BCK conceived the study, participated in its design, and helped to draft the manuscript.

JAJ conceived the study, participated in its design, and helped to draft the manuscript.

All authors read and approved the final manuscript.

While Dr. Zineh is an employee of the FDA, no official FDA endorsement of this manuscript is intended nor should be inferred.

The authors declare that they have no competing interests.


Research Funding:

GERA: This work was supported by NIH grants HL74735, HL53335, and the Mayo Foundation.

PEAR: This work is supported by a grant from the National Institutes of Health (Bethesda, MD), grant U01 GM074492, funded as part of the Pharmacogenetics Research Network.

This work is also supported by the following grants from the NIH National Center for Research Resources: grant M01 RR00082 and UL1 RR029890 to the University of Florida, grants UL1 RR025008 and M01 RR00039 to Emory University, and UL1 RR024150 to Mayo Clinic.
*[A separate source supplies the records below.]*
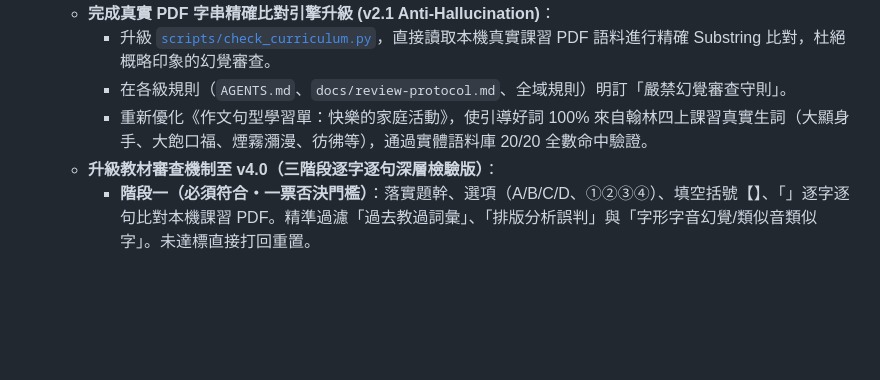
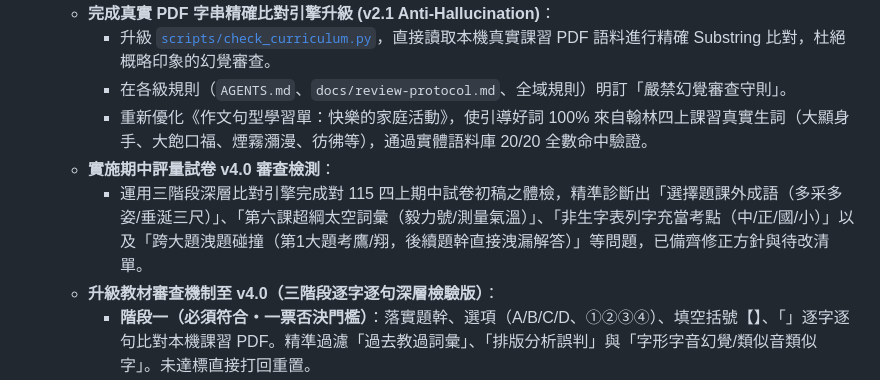
Before and after one commit to asc103138/g4-curriculum, a Markdown page: handoff.md, the part around one of its changes. Drawn GitHub-style; blank space fills up the shorter version.

```diff
--- a/handoff.md
+++ b/handoff.md
@@ -17,6 +17,8 @@
     - 升級 [`scripts/check_curriculum.py`](./scripts/check_curriculum.py)，直接讀取本機真實課習 PDF 語料進行精確 Substring 比對，杜絕概略印象的幻覺審查。
     - 在各級規則（`AGENTS.md`、`docs/review-protocol.md`、全域規則）明訂「嚴禁幻覺審查守則」。
     - 重新優化《作文句型學習單：快樂的家庭活動》，使引導好詞 100% 來自翰林四上課習真實生詞（大顯身手、大飽口福、煙霧瀰漫、彷彿等），通過實體語料庫 20/20 全數命中驗證。
+  - **實施期中評量試卷 v4.0 審查檢測**：
+    - 運用三階段深層比對引擎完成對 115 四上期中試卷初稿之體檢，精準診斷出「選擇題課外成語（多采多姿/垂涎三尺）」、「第六課超綱太空詞彙（毅力號/測量氣溫）」、「非生字表列字充當考點（中/正/國/小）」以及「跨大題洩題碰撞（第1大題考鷹/翔，後續題幹直接洩漏解答）」等問題，已備齊修正方針與待改清單。
   - **升級教材審查機制至 v4.0（三階段逐字逐句深層檢驗版）**：
     - **階段一（必須符合・一票否決門檻）**：落實題幹、選項（A/B/C/D、①②③④）、填空括號【】、「」逐字逐句比對本機課習 PDF。精準過濾「過去教過詞彙」、「排版分析誤判」與「字形字音幻覺/類似音類似字」。未達標直接打回重置。
     - **階段二（大部分符合・教學重點謹慎使用）**：檢驗生字考點（如第一大題寫國字注音）必須 100% 來自當冊正式課本生字表（認讀/習寫生字欄）；課文中出現但非生字表列者發出嚴格教學重點違規警告。
```
Also changed, not shown: other parts of handoff.md (+1 -1 lines).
This research was also supported by NIH grants R01 DK075065 (B.C.K.), R01 HL064691 (J.A.J.), R01 NS42754 (R.L.F.), K23 HL091120 (A.L.B.), and T32 DK007518 (J.D.D.).


  • Science & Technology
  • Life Sciences & Biomedicine
  • Medicine, Research & Experimental
  • Research & Experimental Medicine
  • Pharmacogenomics
  • Pharmacogenetics
  • hydrochlorothiazide
  • hypertension
  • blood pressure
  • DOT1L
  • SIRT1
  • MLLT3
  • SGK1
  • histone methylation
  • HOME

Effects of genetic variation in H3K79 methylation regulatory genes on clinical blood pressure and blood pressure response to hydrochlorothiazide

Show all authors Show less authors

Journal Title:

Journal of Translational Medicine


Volume 10, Number 1


, Pages 56-56

Type of Work:

Article | Final Publisher PDF


Background: Nearly one-third of the United States adult population suffers from hypertension. Hydrochlorothiazide (HCTZ), one of the most commonly used medications to treat hypertension, has variable efficacy. The renal epithelial sodium channel (ENaC) provides a mechanism for fine-tuning sodium excretion, and is a major regulator of blood pressure homeostasis. DOT1L, MLLT3, SIRT1, and SGK1 encode genes in a pathway that controls methylation of the histone H3 globular domain at lysine 79 (H3K79), thereby modulating expression of the ENaCα subunit. This study aimed to determine the role of variation in these regulatory genes on blood pressure response to HCTZ, and secondarily, untreated blood pressure.Methods: We investigated associations between genetic variations in this candidate pathway and HCTZ blood pressure response in two separate hypertensive cohorts (clinicaltrials.gov NCT00246519 and NCT00005520). In a secondary, exploratory analysis, we measured associations between these same genetic variations and untreated blood pressure. Associations were measured by linear regression, with only associations with P ≤ 0.01 in one cohort and replication by P ≤ 0.05 in the other cohort considered significant.Results: In one cohort, a polymorphism in DOT1L (rs2269879) was strongly associated with greater systolic (P = 0.0002) and diastolic (P = 0.0016) blood pressure response to hydrochlorothiazide in Caucasians. However, this association was not replicated in the other cohort. When untreated blood pressure levels were analyzed, we found directionally similar associations between a polymorphism in MLLT3 (rs12350051) and greater untreated systolic (P < 0.01 in both cohorts) and diastolic (P < 0.05 in both cohorts) blood pressure levels in both cohorts. However, when further replication was attempted in a third hypertensive cohort and in smaller, normotensive samples, significant associations were not observed.Conclusions: Our data suggest polymorphisms in DOT1L, MLLT3, SIRT1, and SGK1 are not likely associated with blood pressure response to HCTZ. However, a possibility exists that rs2269879 in DOT1L could be associated with HCTZ response in Caucasians. Additionally, exploratory analyses suggest rs12350051 in MLLT3 may be associated with untreated blood pressure in African-Americans. Replication efforts are needed to verify roles for these polymorphisms in human blood pressure regulation.

Copyright information:

© 2012 Duarte et al; licensee BioMed Central Ltd.

This is an Open Access work distributed under the terms of the Creative Commons Attribution 2.0 Generic License (http://creativecommons.org/licenses/by/2.0/).

Creative Commons License

Export to EndNote